They also tell how Denis Goldberg spent 22 years in jail, and how, after his release in 1985, he continued to campaign against the apartheid system from London until the system was fully abolished with the 1994 election in South Africa.
I spoke to South Africa’s Ambassador to the Holy See, George Johannes, who spent years in exile in London with Goldberg during some of the darkest times of South Africa’s history.
Ambassador Johannes told me that although Denis Goldberg was of the Jewish faith, he always held the Social Doctrine of the Catholic Church in high esteem, quoting from it on many occasions and upholding its values as his own.
He was a man who was prepared to sacrifice all in his battle to affirm human dignity and the need for the common good. His concern for social justice, explained the Ambassador, was at the root of his determination to fight oppression and exploitation.
Johannes said that Goldberg did not shy away from comparing South Africa’s “Freedom Charter” to the Social Doctrine of the Church, a document he would refer to for its unequalled treasure of wisdom about building a just society.
One trait of Goldberg’s that the Ambassador remembers well, was his capacity to empathize, to be moved to compassion. He told me that Goldberg would suffer and cry when told of the cruel things being done to his companions who were still in jail, or were being apprehended by security forces back home.
Those London years came to an end for both men and their ways parted, but Ambassador Johannes said they always kept in touch and Goldberg was thrilled for Johannes’ appointment at the Holy See.
During one of their exchanges, a conversation took place about Pope Francis’ Encyclical ‘Laudato Sì’ when it was first released: “It was clear that Goldberg was extremely interested,” Johannes added, “So I sent him a copy.”
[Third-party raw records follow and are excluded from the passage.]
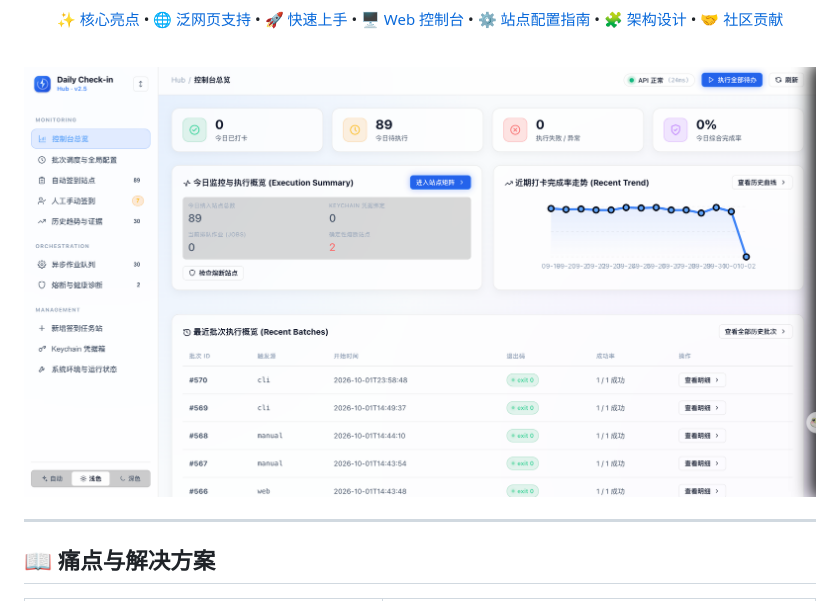
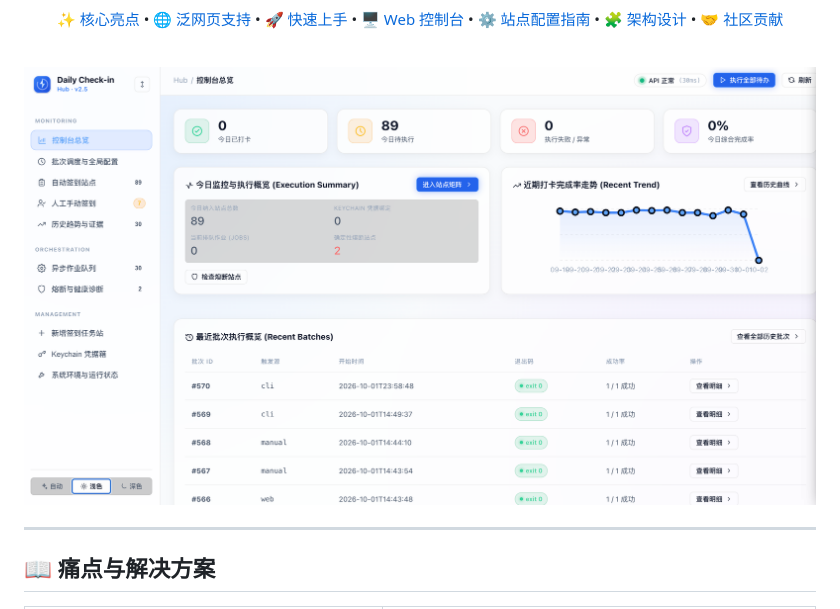
Before and after one commit to dengyie/daily-checkin, a Markdown page: README.md, the part around the change. Drawn GitHub-style; pictures changed too: docs/assets/dashboard-v2.png (deleted), docs/assets/dashboard-v3.png (added).

Commit message:
docs(assets): update dashboard screenshot to v3

```diff
--- a/README.md
+++ b/README.md
@@ -25,7 +25,7 @@
 
 <br>
 
-<img src="docs/assets/dashboard-v2.png" alt="Daily Check-in 控制台" width="100%" style="border-radius: 8px; box-shadow: 0 4px 16px rgba(0,0,0,0.12);"/>
+<img src="docs/assets/dashboard-v3.png" alt="Daily Check-in 控制台" width="100%" style="border-radius: 8px; box-shadow: 0 4px 16px rgba(0,0,0,0.12);"/>
 
 </div>
 
```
“He fell in love with it!” he said, “When he called to thank me for the gift, he told me it contained his philosophy!”